I make no apologies for once again bringing the wonders of the Hadza to your attention. Last time it was via a great piece by Mike Carter in the Financial Times. This time it’s with reference to Christa d’Souza, whose wonderful article in November’s Vanity Fair takes us to the heart of what it is to be Hadza.
If this is the first time you’ve heard of the Hadza, then some background. Based in northern Tanzania, in the Yaeda Valley, the Hadza are Africa’s remaining hunter-gathers. The last in a line some 100,000 years old, there are 1,300 Hadza left, of which around 400 continue to live traditionally. As Christa rightly says, their plight is the result of the gradual erosion of the land they live off – that and the rampant poaching of the wildlife they are entitled to hunt.

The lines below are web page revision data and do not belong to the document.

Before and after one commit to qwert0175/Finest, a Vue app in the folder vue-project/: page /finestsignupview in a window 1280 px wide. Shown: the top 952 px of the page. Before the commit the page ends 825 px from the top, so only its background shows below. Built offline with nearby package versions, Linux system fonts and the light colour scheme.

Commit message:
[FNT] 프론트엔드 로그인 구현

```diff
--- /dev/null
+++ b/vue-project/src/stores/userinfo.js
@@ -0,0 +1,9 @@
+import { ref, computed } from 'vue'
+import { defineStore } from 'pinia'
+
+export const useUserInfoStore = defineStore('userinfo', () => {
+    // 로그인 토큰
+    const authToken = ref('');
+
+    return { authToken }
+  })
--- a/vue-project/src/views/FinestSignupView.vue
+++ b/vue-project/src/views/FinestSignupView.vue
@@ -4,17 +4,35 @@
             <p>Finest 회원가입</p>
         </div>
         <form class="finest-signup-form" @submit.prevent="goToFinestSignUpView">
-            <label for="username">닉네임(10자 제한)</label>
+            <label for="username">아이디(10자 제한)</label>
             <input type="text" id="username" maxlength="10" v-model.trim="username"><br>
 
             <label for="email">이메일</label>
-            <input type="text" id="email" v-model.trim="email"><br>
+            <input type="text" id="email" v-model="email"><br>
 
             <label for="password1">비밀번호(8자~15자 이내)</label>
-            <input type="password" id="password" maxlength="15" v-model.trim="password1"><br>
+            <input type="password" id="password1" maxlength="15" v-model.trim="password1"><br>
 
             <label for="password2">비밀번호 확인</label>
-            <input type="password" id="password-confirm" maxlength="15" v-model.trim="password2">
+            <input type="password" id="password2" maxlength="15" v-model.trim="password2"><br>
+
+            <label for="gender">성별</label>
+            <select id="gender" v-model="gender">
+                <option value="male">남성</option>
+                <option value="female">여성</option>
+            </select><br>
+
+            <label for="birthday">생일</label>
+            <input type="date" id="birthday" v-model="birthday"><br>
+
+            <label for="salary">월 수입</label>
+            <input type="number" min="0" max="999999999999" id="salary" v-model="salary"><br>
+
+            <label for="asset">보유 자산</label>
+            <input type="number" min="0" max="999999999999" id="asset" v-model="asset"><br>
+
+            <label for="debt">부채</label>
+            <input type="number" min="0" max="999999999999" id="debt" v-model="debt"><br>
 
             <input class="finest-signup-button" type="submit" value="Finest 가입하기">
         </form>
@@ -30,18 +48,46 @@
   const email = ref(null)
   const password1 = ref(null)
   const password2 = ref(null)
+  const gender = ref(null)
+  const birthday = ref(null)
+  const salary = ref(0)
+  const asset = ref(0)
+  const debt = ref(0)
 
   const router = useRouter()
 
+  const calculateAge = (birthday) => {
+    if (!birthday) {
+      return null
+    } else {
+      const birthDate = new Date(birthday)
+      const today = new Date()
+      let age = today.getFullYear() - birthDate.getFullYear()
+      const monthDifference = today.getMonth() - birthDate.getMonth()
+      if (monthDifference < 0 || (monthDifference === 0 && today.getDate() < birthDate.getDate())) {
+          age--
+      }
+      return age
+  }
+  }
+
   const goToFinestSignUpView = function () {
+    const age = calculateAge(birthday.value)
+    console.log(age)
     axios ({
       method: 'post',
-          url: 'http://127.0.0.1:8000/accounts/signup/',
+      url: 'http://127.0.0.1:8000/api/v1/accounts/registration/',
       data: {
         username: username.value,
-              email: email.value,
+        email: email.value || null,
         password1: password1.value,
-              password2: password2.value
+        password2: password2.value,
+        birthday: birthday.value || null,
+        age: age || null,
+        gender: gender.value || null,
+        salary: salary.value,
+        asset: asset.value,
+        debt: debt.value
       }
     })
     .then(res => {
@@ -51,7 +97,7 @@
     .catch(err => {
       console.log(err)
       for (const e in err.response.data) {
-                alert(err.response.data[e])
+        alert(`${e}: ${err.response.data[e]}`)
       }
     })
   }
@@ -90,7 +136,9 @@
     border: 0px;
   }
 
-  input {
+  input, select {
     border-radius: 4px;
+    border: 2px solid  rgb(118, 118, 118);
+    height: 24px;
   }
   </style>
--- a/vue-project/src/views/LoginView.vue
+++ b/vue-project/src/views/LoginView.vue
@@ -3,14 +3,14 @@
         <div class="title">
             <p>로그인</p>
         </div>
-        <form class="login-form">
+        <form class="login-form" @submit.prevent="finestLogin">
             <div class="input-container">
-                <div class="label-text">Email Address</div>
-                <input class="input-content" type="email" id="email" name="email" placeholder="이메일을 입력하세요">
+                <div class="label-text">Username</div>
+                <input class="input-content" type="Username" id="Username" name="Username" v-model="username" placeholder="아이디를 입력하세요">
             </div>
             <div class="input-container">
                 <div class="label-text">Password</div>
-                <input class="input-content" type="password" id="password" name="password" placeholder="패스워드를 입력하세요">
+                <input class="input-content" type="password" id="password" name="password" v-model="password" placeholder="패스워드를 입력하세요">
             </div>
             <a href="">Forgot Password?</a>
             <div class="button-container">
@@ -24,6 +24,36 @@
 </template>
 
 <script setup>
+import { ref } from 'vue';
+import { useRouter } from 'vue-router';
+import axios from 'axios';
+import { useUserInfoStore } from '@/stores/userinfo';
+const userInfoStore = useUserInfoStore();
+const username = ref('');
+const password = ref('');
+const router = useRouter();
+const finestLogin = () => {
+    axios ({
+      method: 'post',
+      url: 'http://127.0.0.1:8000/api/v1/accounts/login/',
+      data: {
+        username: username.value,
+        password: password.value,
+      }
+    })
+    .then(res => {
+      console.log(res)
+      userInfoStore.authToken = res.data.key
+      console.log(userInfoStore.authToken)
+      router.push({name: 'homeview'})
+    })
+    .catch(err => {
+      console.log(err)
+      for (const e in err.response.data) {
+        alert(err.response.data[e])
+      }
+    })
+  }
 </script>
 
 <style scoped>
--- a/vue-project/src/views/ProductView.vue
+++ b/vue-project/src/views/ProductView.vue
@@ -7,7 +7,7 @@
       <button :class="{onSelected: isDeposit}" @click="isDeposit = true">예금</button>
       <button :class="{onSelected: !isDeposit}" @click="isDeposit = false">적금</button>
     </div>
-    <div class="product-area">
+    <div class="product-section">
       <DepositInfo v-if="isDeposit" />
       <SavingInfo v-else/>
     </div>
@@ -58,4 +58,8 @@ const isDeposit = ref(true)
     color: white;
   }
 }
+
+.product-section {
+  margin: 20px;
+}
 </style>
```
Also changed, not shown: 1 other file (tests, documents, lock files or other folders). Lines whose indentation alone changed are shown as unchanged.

As with Mike Carter, Journeys by Design was responsible for organising Christa’s trip, but everything she writes so beautifully about comes down to the access provided by Mike Peterson of Dorobo Safaris, and to the Hadza themselves, whose way of life mean that they are largely easily able to absorb the outside world’s interest.
I won’t say much more with regards to Christa’s piece, except this to say that in and among introducing us to members of the community, the way and ease with which the Hadza socialise, and to the art of finding honey, what I do want to highlight is her constant and perceptive referencing of a philosophy that the majority of us – myself included – know in principle, but hardly practice: that is, the importance of living in the present.
More than a rare living example of what we all were before the advent of agriculture, there is something specific and deeply true about the Hadza. There is no concept of individual ownership. They share everything. Each and every one is equal. Each moment is attended to. Knowing that this is so, that the Hadza and their ways actually exist, is more than important. It’s a lesson for all life.